***** PROVIDED RECORDS

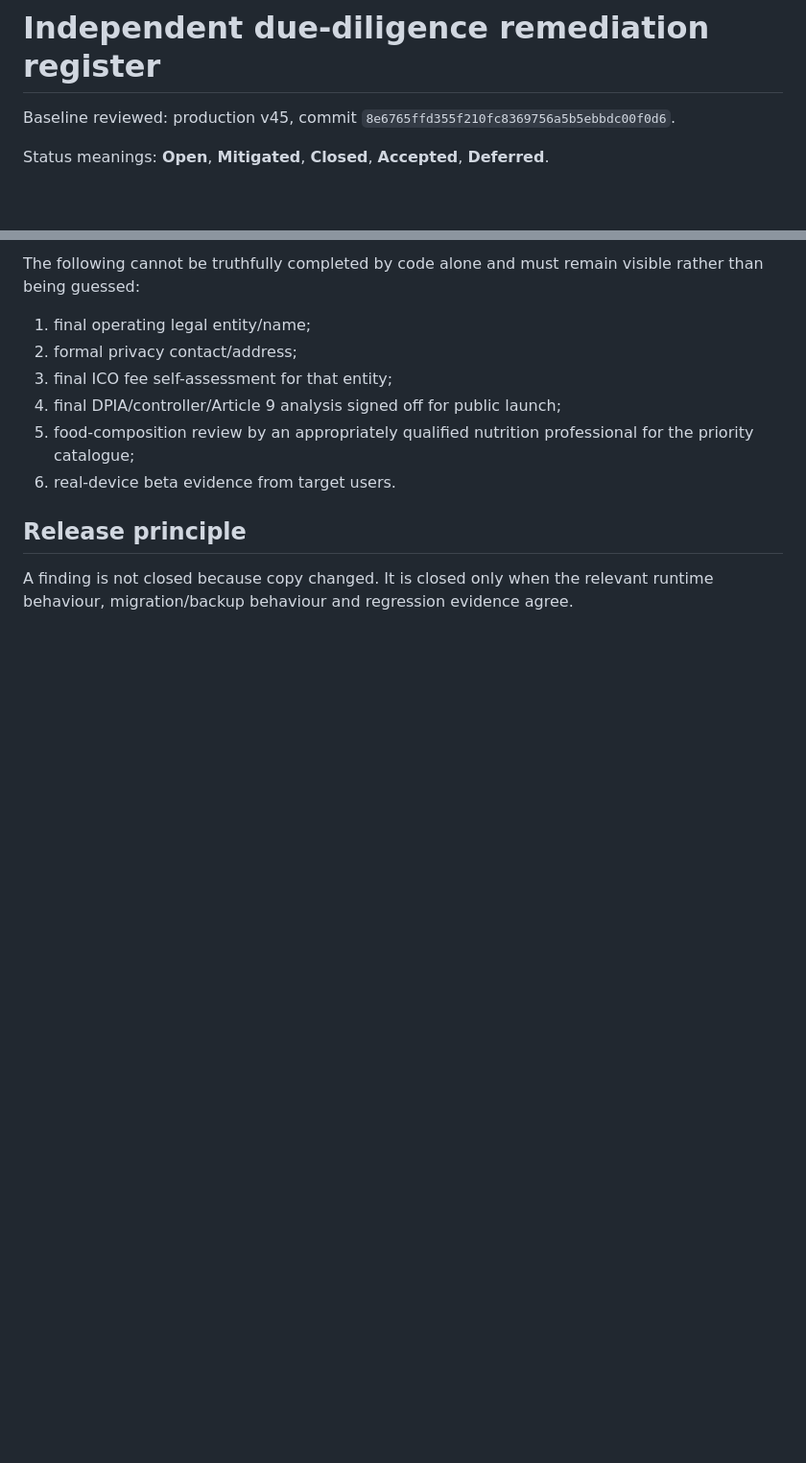
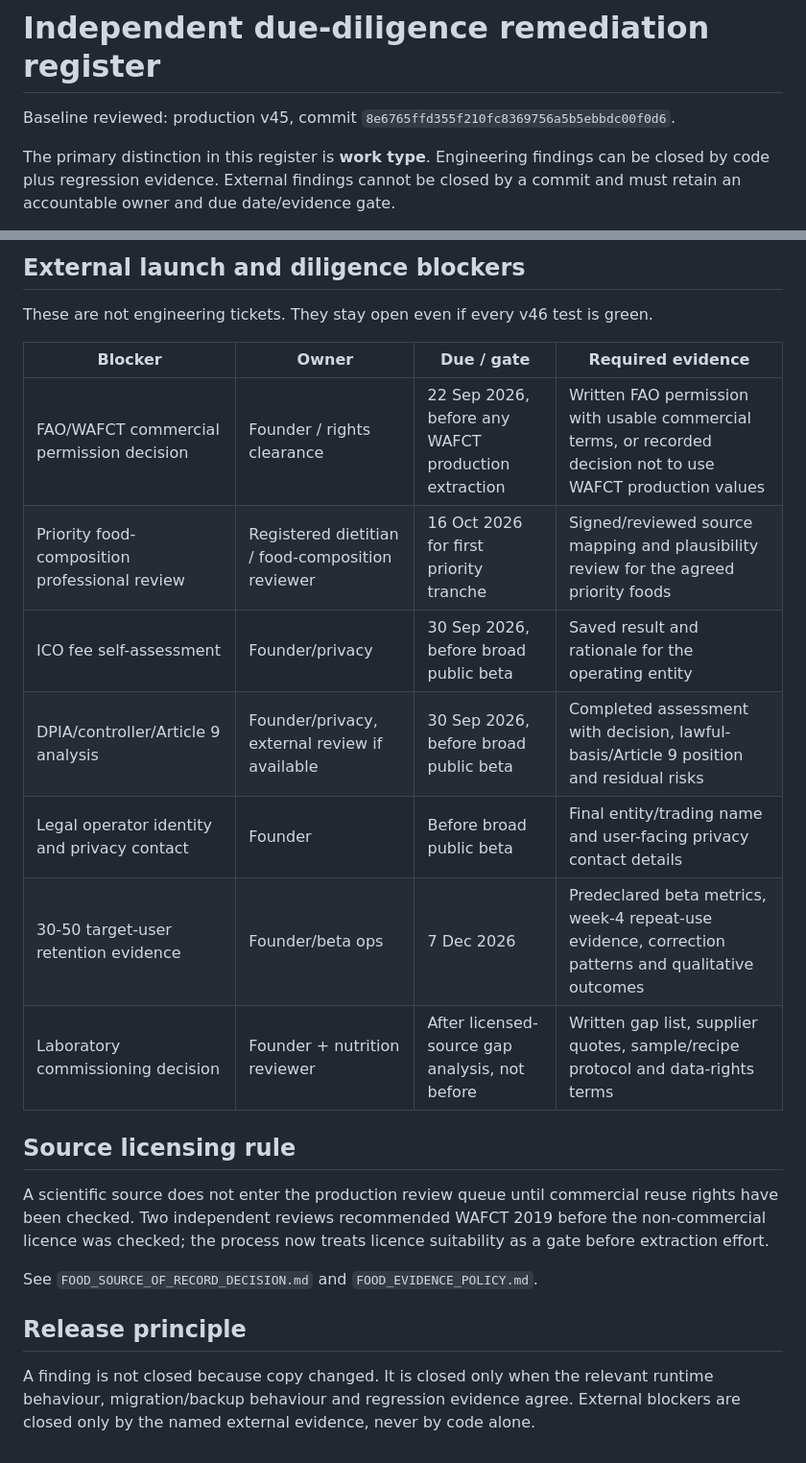
Before and after one commit to okello12/okello-food, a Markdown page: DUE_DILIGENCE_REGISTER.md, 2 parts joined by grey strips. Shown at 96% size. GitHub-like rendering; blank space fills up the shorter version.

Commit message:
Separate engineering remediation from external launch blockers

```diff
--- a/DUE_DILIGENCE_REGISTER.md
+++ b/DUE_DILIGENCE_REGISTER.md
@@ -2,5 +2,5 @@
 
 Baseline reviewed: production v45, commit `8e6765ffd355f210fc8369756a5b5ebbdc00f0d6`.
 
-Status meanings: **Open**, **Mitigated**, **Closed**, **Accepted**, **Deferred**.
+The primary distinction in this register is **work type**. Engineering findings can be closed by code plus regression evidence. External findings cannot be closed by a commit and must retain an accountable owner and due date/evidence gate.
 
@@ -26,13 +26,24 @@ Status meanings: **Open**, **Mitigated**, **Closed**, **Accepted**, **Deferred**
 
-The following cannot be truthfully completed by code alone and must remain visible rather than being guessed:
+## External launch and diligence blockers
 
-1. final operating legal entity/name;
-2. formal privacy contact/address;
-3. final ICO fee self-assessment for that entity;
-4. final DPIA/controller/Article 9 analysis signed off for public launch;
-5. food-composition review by an appropriately qualified nutrition professional for the priority catalogue;
-6. real-device beta evidence from target users.
+These are not engineering tickets. They stay open even if every v46 test is green.
+
+| Blocker | Owner | Due / gate | Required evidence |
+| --- | --- | --- | --- |
+| FAO/WAFCT commercial permission decision | Founder / rights clearance | 22 Sep 2026, before any WAFCT production extraction | Written FAO permission with usable commercial terms, or recorded decision not to use WAFCT production values |
+| Priority food-composition professional review | Registered dietitian / food-composition reviewer | 16 Oct 2026 for first priority tranche | Signed/reviewed source mapping and plausibility review for the agreed priority foods |
+| ICO fee self-assessment | Founder/privacy | 30 Sep 2026, before broad public beta | Saved result and rationale for the operating entity |
+| DPIA/controller/Article 9 analysis | Founder/privacy, external review if available | 30 Sep 2026, before broad public beta | Completed assessment with decision, lawful-basis/Article 9 position and residual risks |
+| Legal operator identity and privacy contact | Founder | Before broad public beta | Final entity/trading name and user-facing privacy contact details |
+| 30-50 target-user retention evidence | Founder/beta ops | 7 Dec 2026 | Predeclared beta metrics, week-4 repeat-use evidence, correction patterns and qualitative outcomes |
+| Laboratory commissioning decision | Founder + nutrition reviewer | After licensed-source gap analysis, not before | Written gap list, supplier quotes, sample/recipe protocol and data-rights terms |
+
+## Source licensing rule
+
+A scientific source does not enter the production review queue until commercial reuse rights have been checked. Two independent reviews recommended WAFCT 2019 before the non-commercial licence was checked; the process now treats licence suitability as a gate before extraction effort.
+
+See `FOOD_SOURCE_OF_RECORD_DECISION.md` and `FOOD_EVIDENCE_POLICY.md`.
 
 ## Release principle
 
-A finding is not closed because copy changed. It is closed only when the relevant runtime behaviour, migration/backup behaviour and regression evidence agree.
+A finding is not closed because copy changed. It is closed only when the relevant runtime behaviour, migration/backup behaviour and regression evidence agree. External blockers are closed only by the named external evidence, never by code alone.
```
Also changed, not shown: other parts of DUE_DILIGENCE_REGISTER.md (+18 -18 lines).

**********

▶ **WHAT THE TASK REQUIRES**: Read the data above and count the lines that include "Mitigated". Answer only with the count.

▶ **SOLUTION TO THE PROBLEM**: 2